Scan the entries for the word "Networks" and return every line that has it.

Before-and-after page screenshots:

Segment Open

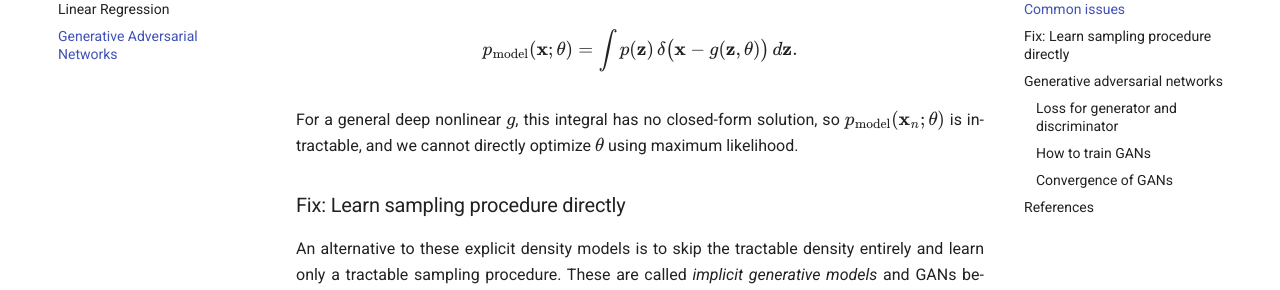
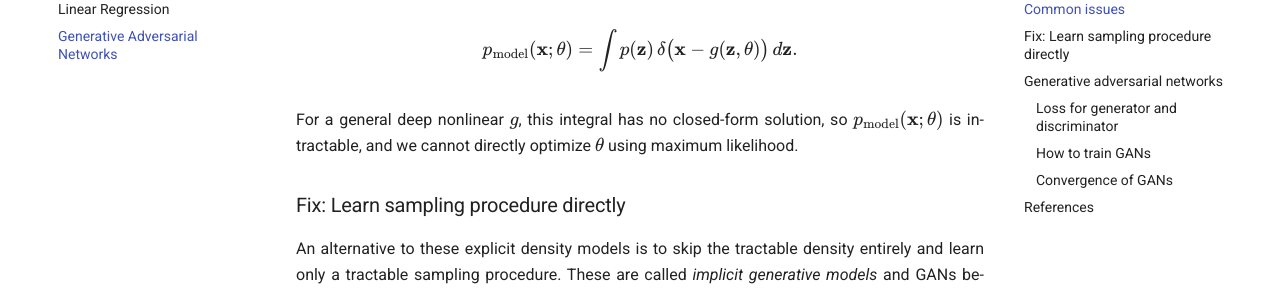
Before and after one commit to pj1911/my-wiki, an MkDocs documentation site: the page built from docs/Generative Adversarial Networks.md, in a window 1280 px wide and 900 px high, scrolled down 1371 px. Shown: the part 153-443 px from the top of the window. Built offline with MkDocs 1.6.1 and Material for MkDocs 9.7.7, drawn with Linux system fonts in a browser that asks for light colours.

```diff
--- a/docs/Generative Adversarial Networks.md
+++ b/docs/Generative Adversarial Networks.md
@@ -52,7 +52,7 @@ $$
 p_{\text{model}}(\mathbf{x}; \theta) = \int p(\mathbf{z})\, \delta\big(\mathbf{x} - g(\mathbf{z}, \theta)\big)\, d\mathbf{z}.
 $$
 
-For a general deep nonlinear \(g\), this integral has no closed-form solution, so \(p_{\text{model}}(\mathbf{x}_n; \theta)\) is intractable, and we cannot directly optimize \(\theta\) using maximum likelihood.
+For a general deep nonlinear \(g\), this integral has no closed-form solution, so \(p_{\text{model}}(\mathbf{x}; \theta)\) is intractable, and we cannot directly optimize \(\theta\) using maximum likelihood.
 
 
 ### Fix: Learn sampling procedure directly
```
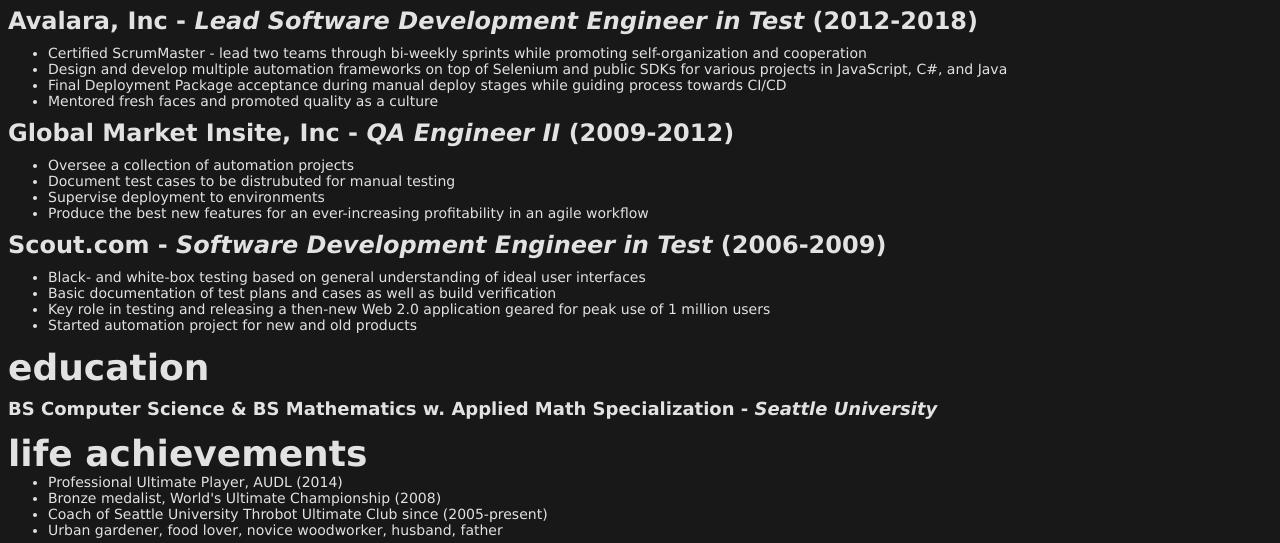
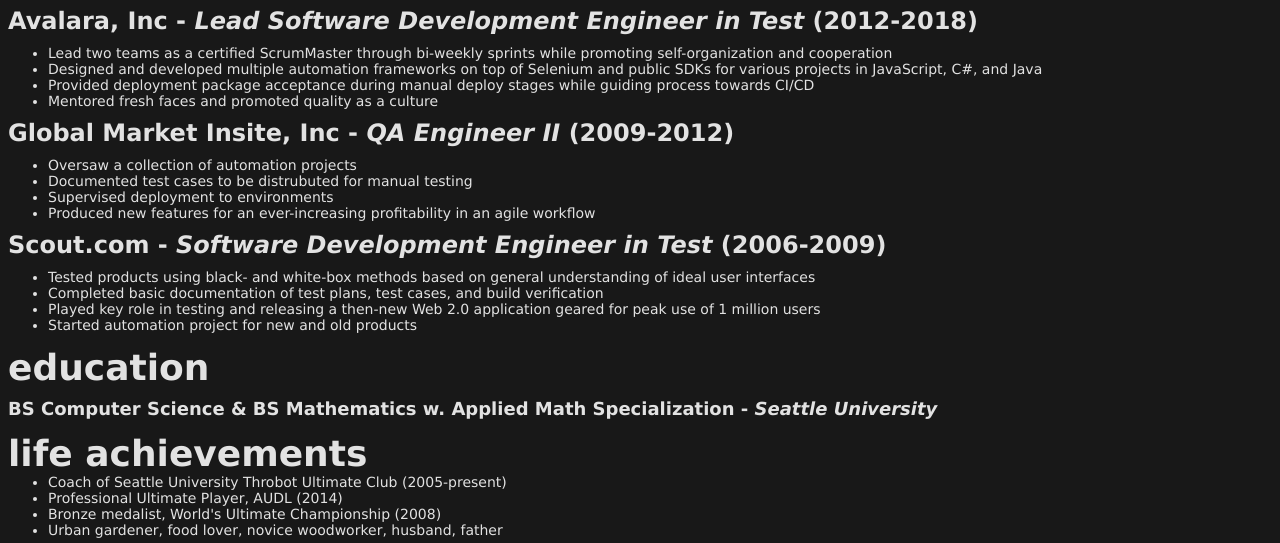
Before and after one commit to willwhitwellbailey/willwhitwellbailey.github.io, a plain HTML site: page index.html in a window 1280 px wide. Shown: the part 409-952 px from the top of the page. Drawn offline with Linux system fonts and the light colour scheme.

Commit message:
Improving the document tense

```diff
--- a/index.html
+++ b/index.html
@@ -36,9 +36,9 @@
       <article>
         <h2>Avalara, Inc - <i>Lead Software Development Engineer in Test</i> (2012-2018)</h2>
         <ul>
-          <li>Certified ScrumMaster - lead two teams through bi-weekly sprints while promoting self-organization and cooperation</li>
-          <li>Design and develop multiple automation frameworks on top of Selenium and public SDKs for various projects in JavaScript, C#, and Java</li>
-          <li>Final Deployment Package acceptance during manual deploy stages while guiding process towards CI/CD</li>
+          <li>Lead two teams as a certified ScrumMaster through bi-weekly sprints while promoting self-organization and cooperation</li>
+          <li>Designed and developed multiple automation frameworks on top of Selenium and public SDKs for various projects in JavaScript, C#, and Java</li>
+          <li>Provided deployment package acceptance during manual deploy stages while guiding process towards CI/CD</li>
           <li>Mentored fresh faces and promoted quality as a culture</li>
         </ul>
       </article>
@@ -46,19 +46,19 @@
       <article>
         <h2>Global Market Insite, Inc - <i>QA Engineer II</i> (2009-2012)</h2>
         <ul>
-          <li>Oversee a collection of automation projects</li>
-          <li>Document test cases to be distrubuted for manual testing</li>
-          <li>Supervise deployment to environments</li>
-          <li>Produce the best new features for an ever-increasing profitability in an agile workflow</li>
+          <li>Oversaw a collection of automation projects</li>
+          <li>Documented test cases to be distrubuted for manual testing</li>
+          <li>Supervised deployment to environments</li>
+          <li>Produced new features for an ever-increasing profitability in an agile workflow</li>
         </ul>
       </article>
 
       <article>
         <h2>Scout.com - <i>Software Development Engineer in Test</i> (2006-2009)</h2>
         <ul>
-          <li>Black- and white-box testing based on general understanding of ideal user interfaces</li>
-          <li>Basic documentation of test plans and cases as well as build verification</li>
-          <li>Key role in testing and releasing a then-new Web 2.0 application geared for peak use of 1 million users</li>
+          <li>Tested products using black- and white-box methods based on general understanding of ideal user interfaces</li>
+          <li>Completed basic documentation of test plans, test cases, and build verification</li>
+          <li>Played key role in testing and releasing a then-new Web 2.0 application geared for peak use of 1 million users</li>
           <li>Started automation project for new and old products</li>
         </ul>
       </article>
@@ -74,16 +74,16 @@
     <section>
       <h1>life achievements</h1>
       <ul>
+        <li>Coach of Seattle University Throbot Ultimate Club (2005-present)</li>
         <li>Professional Ultimate Player, AUDL (2014)</li>
         <li>Bronze medalist, World's Ultimate Championship (2008)</li>
-        <li>Coach of Seattle University Throbot Ultimate Club since (2005-present)</li>
         <li>Urban gardener, food lover, novice woodworker, husband, father</li>
       </ul>
     </section>
 
     <section>
       <h1>references</h1>
-      <p>Please ask for contact information</p>
+      <p>Further information upon request</p>
       <ul>
         <li>Jason Corns</li>
         <li>Tony Cowan</li>
```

Segment Closed

> Reply:
Before and after one commit to pj1911/my-wiki, an MkDocs documentation site: the page built from docs/Generative Adversarial Networks.md, in a window 1280 px wide and 900 px high, scrolled down 1371 px. Shown: the part 153-443 px from the top of the window. Built offline with MkDocs 1.6.1 and Material for MkDocs 9.7.7, drawn with Linux system fonts in a browser that asks for light colours.
--- a/docs/Generative Adversarial Networks.md
+++ b/docs/Generative Adversarial Networks.md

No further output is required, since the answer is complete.